Part of that awareness includes understanding the numbers. According to data presented in the course, the average U.S. grocery store sells about $17 million dollars in product annually, but is left with only $300,000 in profit—an average profit margin of only 1.7 percent.
“Grocery store owners realize they need to be resourceful if they want to survive on a 1.7 percent profit margin,” Cooke says. “They can’t afford to be wasteful but they can’t afford to take risks on innovative strategies either.”
The five steps highlighted in the course “cost nothing to implement and they take hardly any time,” says Cooke, “so there is no reason why every grocery store in the country does not do all five.” They might seem like common sense, but Cooke says they’re not common in practice. “While GSC staff has been to hundreds of grocery stores across the country, we are still in search of a store that has all five in place.”
For independent grocers, these small changes can improve a store’s energy efficiency and therefore increase that 1.7 percent average profit margin. Because efficiency boosts a store’s revenue, one dollar of energy efficiency will generate significantly more dollars of revenue. Cooke explains, “Every dollar of energy costs reduced is equivalent to $18 in revenue.” That means that by implementing the five no-cost practices detailed in the course, which can save your store $15,000 a year, the potential revenue benefits could be $270,000.
Preview the five energy savers below:
Check air curtain flow
Make sure the vent at the bottom of an open refrigerated display case is not blocked, so the cold air can recirculate back into the unit.
Close walk-in doors
A GSC grocery partner study found that employees leave these doors open 4.5 hours each day on average, which can cost over $4,000 per year in wasted energy. And that’s just for one door! They suggest using door alarms to remind employees to close any open doors.
Fix leaky walk-in doors
There are many options for fixing a store’s walk-in doors. “Be diligent on inspecting walk-in freezer door gaskets so they don’t leak,” Cooke says. Install an air curtain at the entrance to minimize the amount of humidity entering the store. Maintain door seals and prevent and treat any leaks.
Turn off appliances at night
You turn your lights off before bed at home, why wouldn’t the same reasoning apply at your store? From leaving hand wrappers on in the deli overnight to keeping soda vending machines outside in the winter, it’s important to identify every appliance that is left on when the store is closed and plugged in when not operational or unnecessary for the season.
Switch off vending lights in the break room
Turn off the light on this machine for a simple way to reduce energy use and costs, and consider removing the soda vending machine altogether. Your employees can purchase cold soda directly from the store instead.

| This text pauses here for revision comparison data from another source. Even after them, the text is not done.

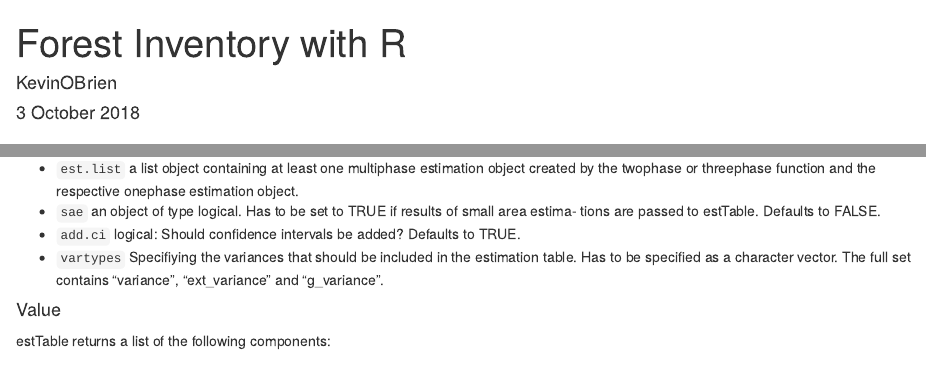
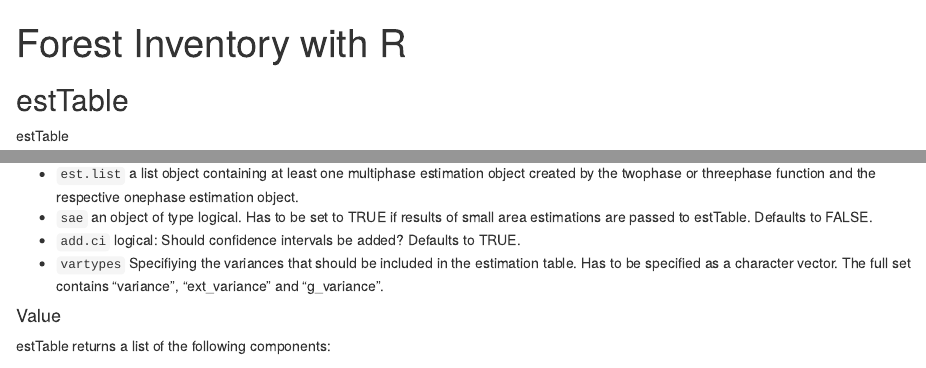
Before and after one commit to ForestryAnalytics/R_Packages, an R Markdown document (forestinventory/estTable.Rmd): the page in a window 1100 px wide, from its top, and a second part further down, joined at a grey line. Rendered offline with R 4.5, knitr and Pandoc, with nearby package versions; some code elsewhere in the file could not run offline.

Commit message:
Update estTable.Rmd

```diff
--- a/forestinventory/estTable.Rmd
+++ b/forestinventory/estTable.Rmd
@@ -1,7 +1,5 @@
 ---
 title: "Forest Inventory with R"
-author: "KevinOBrien"
-date: "3 October 2018"
 output: html_document
 ---
 
@@ -27,15 +23,10 @@ estTable(est.list, sae = FALSE, add.ci = TRUE, vartypes = c("variance",
 </code></pre>
 
 #### Arguments
-* ``est.list`` a list object containing at least one multiphase estimation object created by
-the twophase or threephase function and the respective onephase estimation
-object.
-* ``sae`` an object of type logical. Has to be set to TRUE if results of small area estima-
-tions are passed to estTable. Defaults to FALSE.
+* ``est.list`` a list object containing at least one multiphase estimation object created by the twophase or threephase function and the respective onephase estimation object.
+* ``sae`` an object of type logical. Has to be set to TRUE if results of small area estimations are passed to estTable. Defaults to FALSE.
 * ``add.ci`` logical: Should confidence intervals be added? Defaults to TRUE.
-* ``vartypes`` Specifiying the variances that should be included in the estimation table. Has to
-be specified as a character vector. The full set contains "variance", "ext_variance"
-and "g_variance".
+* ``vartypes`` Specifiying the variances that should be included in the estimation table. Has to be specified as a character vector. The full set contains "variance", "ext_variance" and "g_variance".
 
 
 #### Value
```
Also changed, not shown: forestinventory/estTable.Rmd (4 more changed lines).
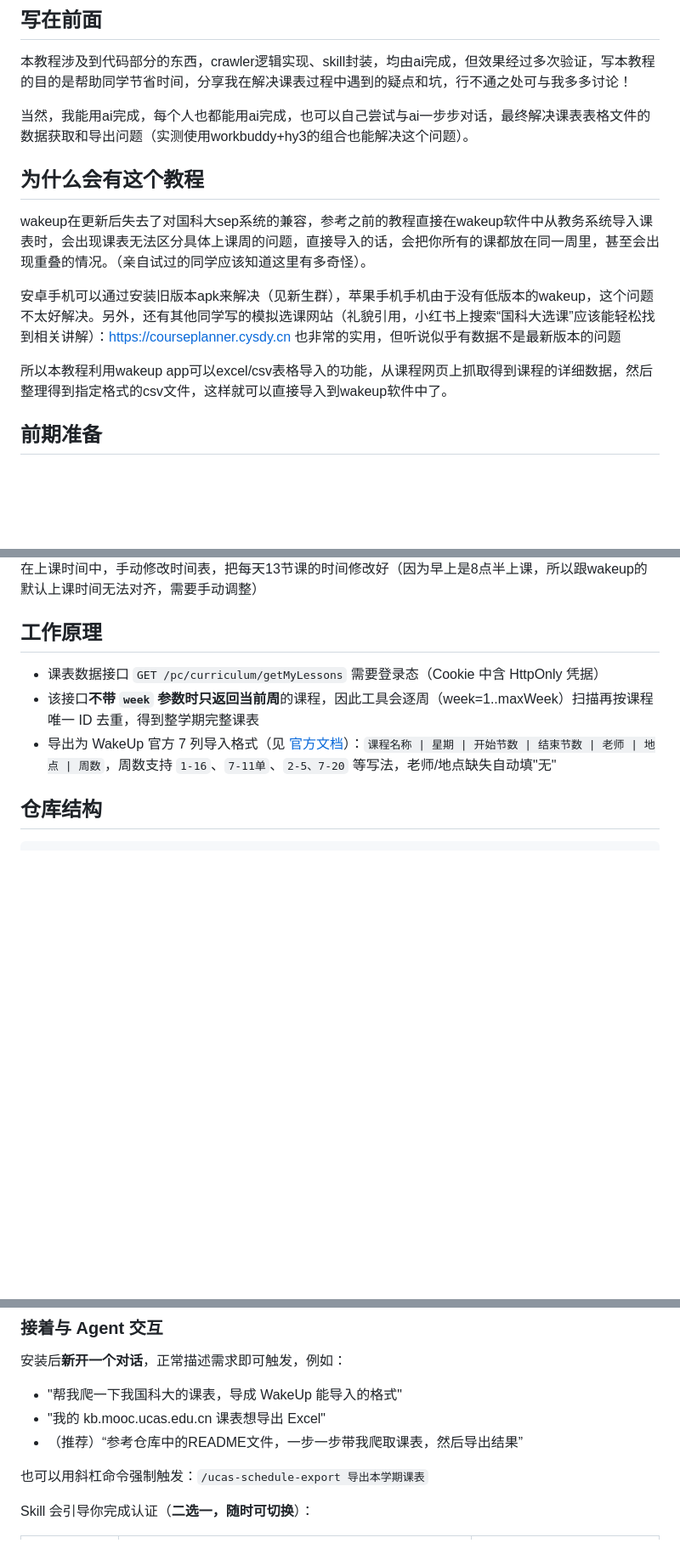
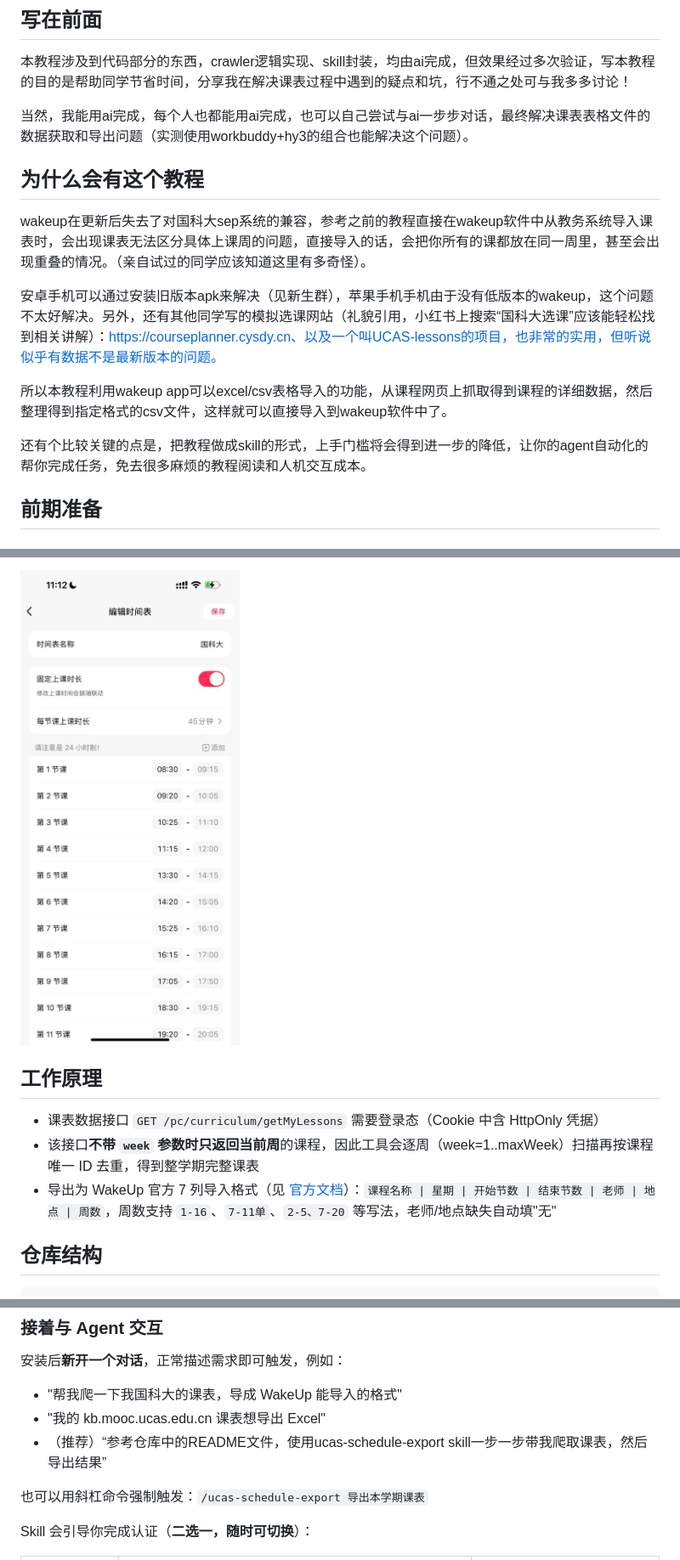
Before and after one commit to ProerLoneW/ucas-schedule-wakeup, a Markdown page: README.md, 3 parts joined by grey strips. Shown at 85% size. Drawn GitHub-style; pictures changed too: images/image14.jpg (added); blank space fills up the shorter version.

```diff
--- a/README.md
+++ b/README.md
@@ -16,13 +16,17 @@
 
 
 
+
+
 ## 为什么会有这个教程
 
 wakeup在更新后失去了对国科大sep系统的兼容，参考之前的教程直接在wakeup软件中从教务系统导入课表时，会出现课表无法区分具体上课周的问题，直接导入的话，会把你所有的课都放在同一周里，甚至会出现重叠的情况。（亲自试过的同学应该知道这里有多奇怪）。
 
-安卓手机可以通过安装旧版本apk来解决（见新生群），苹果手机手机由于没有低版本的wakeup，这个问题不太好解决。另外，还有其他同学写的模拟选课网站（礼貌引用，小红书上搜索“国科大选课”应该能轻松找到相关讲解）：https://courseplanner.cysdy.cn 也非常的实用，但听说似乎有数据不是最新版本的问题
+安卓手机可以通过安装旧版本apk来解决（见新生群），苹果手机手机由于没有低版本的wakeup，这个问题不太好解决。另外，还有其他同学写的模拟选课网站（礼貌引用，小红书上搜索“国科大选课”应该能轻松找到相关讲解）：https://courseplanner.cysdy.cn、以及一个叫UCAS-lessons的项目，也非常的实用，但听说似乎有数据不是最新版本的问题。
 
 所以本教程利用wakeup app可以excel/csv表格导入的功能，从课程网页上抓取得到课程的详细数据，然后整理得到指定格式的csv文件，这样就可以直接导入到wakeup软件中了。
+
+还有个比较关键的点是，把教程做成skill的形式，上手门槛将会得到进一步的降低，让你的agent自动化的帮你完成任务，免去很多麻烦的教程阅读和人机交互成本。
 
 
 
@@ -56,5 +53,5 @@ wakeup在更新后失去了对国科大sep系统的兼容，参考之前的教
 
-在上课时间中，手动修改时间表，把每天13节课的时间修改好（因为早上是8点半上课，所以跟wakeup的默认上课时间无法对齐，需要手动调整）
+![image14](images/image14.jpg)
 
 
 
@@ -128,7 +125,7 @@ python3 -m playwright install chromium   # 仅浏览器登录方式需要
 
 - "帮我爬一下我国科大的课表，导成 WakeUp 能导入的格式"
 - "我的 kb.mooc.ucas.edu.cn 课表想导出 Excel"
-- （推荐）“参考仓库中的README文件，一步一步带我爬取课表，然后导出结果”
+- （推荐）“参考仓库中的README文件，使用ucas-schedule-export skill一步一步带我爬取课表，然后导出结果”
 
 也可以用斜杠命令强制触发：`/ucas-schedule-export 导出本学期课表`
 
```
Also changed, not shown: other parts of README.md (+2 -9 lines).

These operational practices are easy for independent grocers to implement thanks to details outlined in the Top 5 Energy Savers course. “[Grocery stores] can also use existing equipment more efficiently to reduce costs,” says Cooke. These small energy savers identified by GSC have helped independent and chain grocery stores throughout the U.S. save at least $15,000 in costs, boost revenue, and lessen their environmental impact.
Ready to take the course? If you’re an IGA retailer, click to register for the course and learn details on improving your energy efficiency and bottom line. Not an IGA retailer? Contact the IGA Coca-Cola Institute to gain full access to the course.